I will make three comments:
1) Though you may have already gathered this from my other responses, I only gave up an attempt to gain a foundation that was tribal/national/etc. through a process that was painful and uncomfortable. And all I really know, is that it seemed necessary for me to let go of those identifications as foundations in order to gain a deeper freedom to create and connect. But I would never, ever condemn someone for having a foundation in a group or identity, though without excusing behavior that hurts others. If it works for them and it does no harm, fantastic.
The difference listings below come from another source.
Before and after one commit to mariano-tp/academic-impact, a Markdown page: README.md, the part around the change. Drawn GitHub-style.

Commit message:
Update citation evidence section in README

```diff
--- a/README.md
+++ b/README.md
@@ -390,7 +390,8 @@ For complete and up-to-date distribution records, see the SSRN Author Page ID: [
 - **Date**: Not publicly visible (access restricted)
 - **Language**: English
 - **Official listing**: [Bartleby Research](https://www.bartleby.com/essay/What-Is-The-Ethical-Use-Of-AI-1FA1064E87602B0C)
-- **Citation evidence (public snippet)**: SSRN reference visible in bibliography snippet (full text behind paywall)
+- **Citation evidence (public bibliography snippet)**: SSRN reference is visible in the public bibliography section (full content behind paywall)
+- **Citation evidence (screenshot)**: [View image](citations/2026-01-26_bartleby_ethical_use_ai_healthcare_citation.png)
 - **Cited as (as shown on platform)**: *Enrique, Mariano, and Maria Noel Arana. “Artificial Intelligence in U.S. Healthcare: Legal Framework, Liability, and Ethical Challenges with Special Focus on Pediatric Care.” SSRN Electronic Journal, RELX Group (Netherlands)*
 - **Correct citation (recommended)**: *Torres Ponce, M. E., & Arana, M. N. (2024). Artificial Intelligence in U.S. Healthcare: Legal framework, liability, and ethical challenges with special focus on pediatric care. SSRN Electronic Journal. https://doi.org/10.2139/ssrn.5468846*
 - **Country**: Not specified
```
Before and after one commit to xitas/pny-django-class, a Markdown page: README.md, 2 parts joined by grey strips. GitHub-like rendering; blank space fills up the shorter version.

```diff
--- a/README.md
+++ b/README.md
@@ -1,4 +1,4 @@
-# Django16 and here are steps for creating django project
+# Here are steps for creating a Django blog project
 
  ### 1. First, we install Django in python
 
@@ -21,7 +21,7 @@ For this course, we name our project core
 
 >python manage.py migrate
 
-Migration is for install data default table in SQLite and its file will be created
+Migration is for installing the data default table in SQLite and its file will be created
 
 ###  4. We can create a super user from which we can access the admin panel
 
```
From the evidence I have seen, there are many people in the world for which this works very well. (In fact, I would feel much poorer if all such people were forced to forget the richness of their background, their identifications, though that doesn’t extend to condoning damage done in the name of cultural integrity/preservation.)
2) Now I am really stepping into it, but here goes. When I look at Israel (or Canada or the US) and I consider the damage each has done, I feel anger at the injustices. As I said in my article, there were times I had to stop reading for extended periods of time due to the huge stress it caused. On the other hand, when I look at the demonic treatment of the Jewish diaspora throughout history, how could I not want that to end? I end up with the impossible situation of yes and no, simultaneously. While I believe that there were options other that the formation of Israel, that is not what happened. That is not the reality we have to deal with. When I think of Israelis and Palestinians as friends, as brothers and sisters, and ask myself how would I want my brothers and sisters to be treated, how would I want to be treated — and that extends to those who have responded to real or perceived hurts with violence — the answer is clear. It is, “with as much dignity and respect and understanding as possible”. Whatever else is true, I can’t imagine that anyone looking at the current situation from that point of view would say we are doing well.
Preface for the last comment: the position I am condemning in 3) is not one I think anybody here is taking. Rather, it explains part of my viewpoint and where I have arrived in my efforts to deal with bad situations, with compassion.
3) When we take the position that that evil thing we see someone else doing is not something we are capable of – an opinion that history convinces me is not true, then we have accepted the principle that escalates conflict and abandons healing. I am not in any way reducing responsibility of perpetrators for what they do, nor lessening the sense of their terrible impact. I am simply realizing that if I deceive myself into thinking I am fundamentally superior to them, that if I were in their situation, I would be incapable of doing what they have done, I am a part of the problem. (Notice I did not say that we would do what they do – I believe we can always choose. There are, of course, flavors of evil for which I have no stomach. But, for example, I can easily imagine myself getting caught up in the drive to expel the Palestinians if I had just personally experienced Hitler. And I believe that even though I also believe that this expulsion was deeply wrong, with terrible long term consequences.)